● **Source records**:
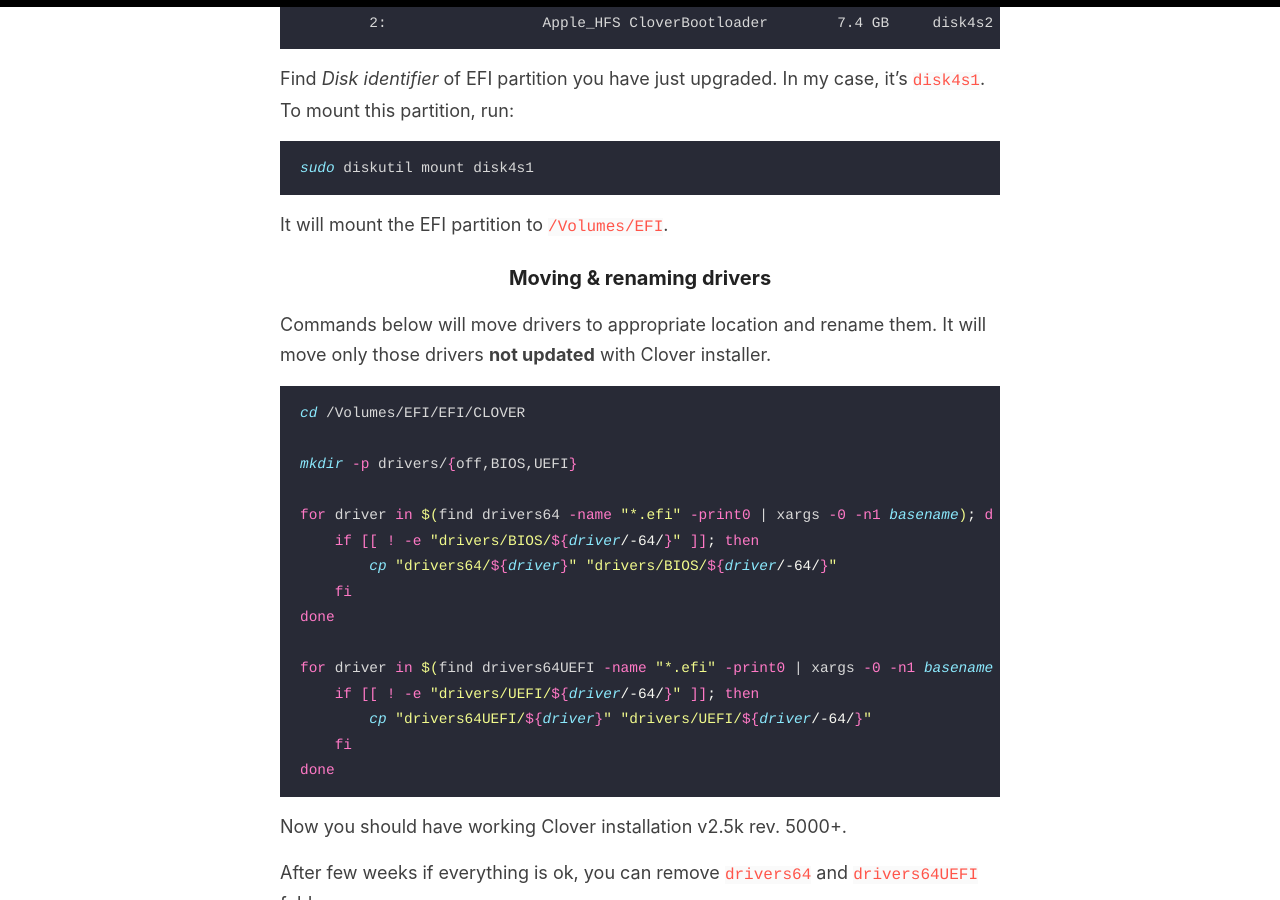
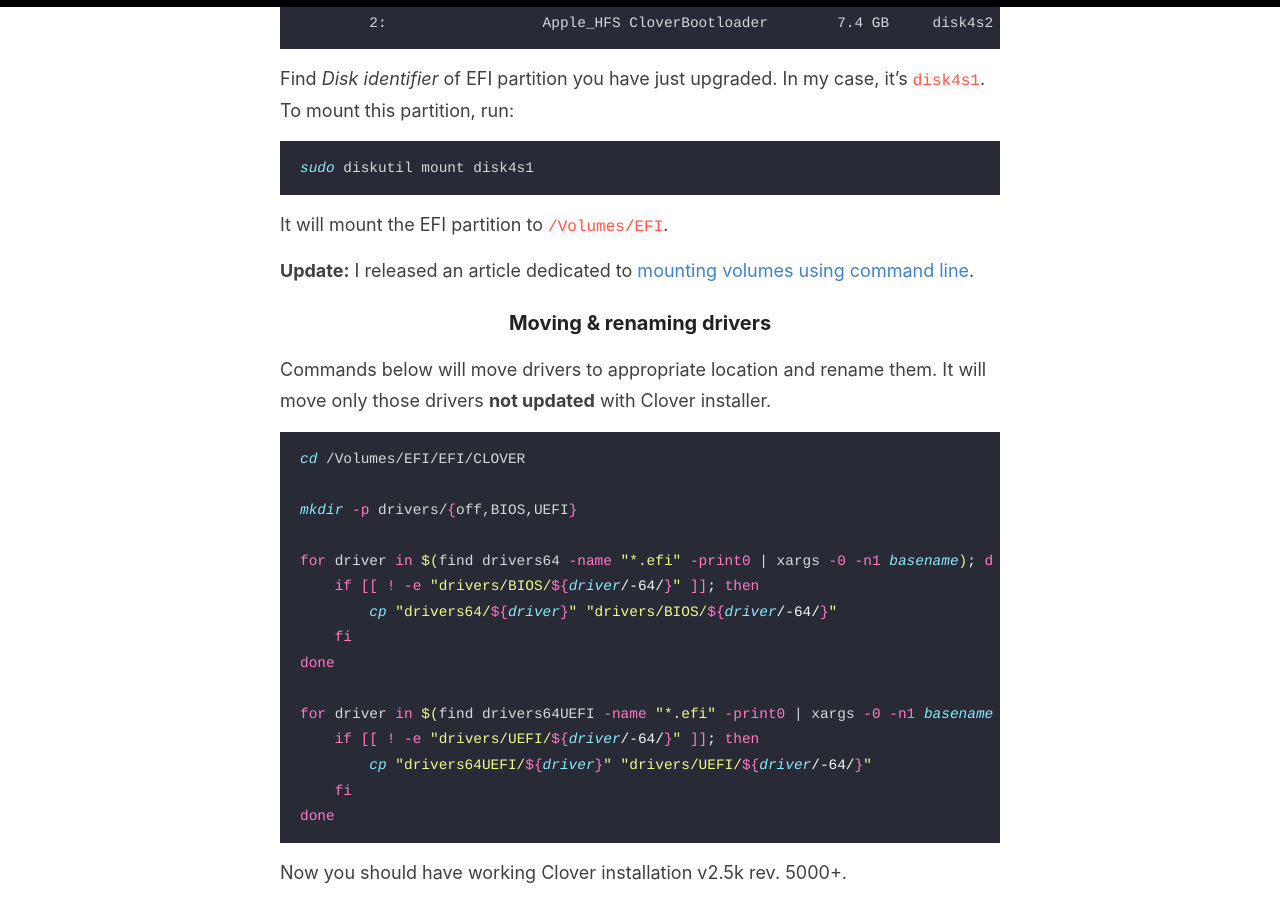
Before and after one commit to Hologos/hologos.github.io, a Jekyll site: the page built from _posts/2019-11-11-how-to-upgrade-clover-2.4k-to-2.5k-rev-5000+.md, in a window 1280 px wide and 900 px high, scrolled down 2691 px. Built offline with Jekyll 4.4.1, drawn with Linux system fonts in a browser that asks for light colours; comment, search, counter and statistics services are not loaded.

Commit message:
References article How to mount EFI from command line (Terminal) in article How to upgrade Clover v2.4k to v2.5k (rev. 5000+).

```diff
--- a/_posts/2019-11-11-how-to-upgrade-clover-2.4k-to-2.5k-rev-5000+.md
+++ b/_posts/2019-11-11-how-to-upgrade-clover-2.4k-to-2.5k-rev-5000+.md
@@ -99,6 +99,8 @@ sudo diskutil mount disk4s1
 
 It will mount the EFI partition to `/Volumes/EFI`.
 
+**Update:** I released an article dedicated to [mounting volumes using command line](/how-to-mount-efi-from-command-line-terminal).
+
 ### Moving & renaming drivers
 
 Commands below will move drivers to appropriate location and rename them. It will move only those drivers **not updated** with Clover installer.
```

● **Assigned task**:
Give back the full listing above word for word, and let no picture through.

● **Written answer**:
Before and after one commit to Hologos/hologos.github.io, a Jekyll site: the page built from _posts/2019-11-11-how-to-upgrade-clover-2.4k-to-2.5k-rev-5000+.md, in a window 1280 px wide and 900 px high, scrolled down 2691 px. Built offline with Jekyll 4.4.1, drawn with Linux system fonts in a browser that asks for light colours; comment, search, counter and statistics services are not loaded.

Commit message:
References article How to mount EFI from command line (Terminal) in article How to upgrade Clover v2.4k to v2.5k (rev. 5000+).

```diff
--- a/_posts/2019-11-11-how-to-upgrade-clover-2.4k-to-2.5k-rev-5000+.md
+++ b/_posts/2019-11-11-how-to-upgrade-clover-2.4k-to-2.5k-rev-5000+.md
@@ -99,6 +99,8 @@ sudo diskutil mount disk4s1
 
 It will mount the EFI partition to `/Volumes/EFI`.
 
+**Update:** I released an article dedicated to [mounting volumes using command line](/how-to-mount-efi-from-command-line-terminal).
+
 ### Moving & renaming drivers
 
 Commands below will move drivers to appropriate location and rename them. It will move only those drivers **not updated** with Clover installer.
```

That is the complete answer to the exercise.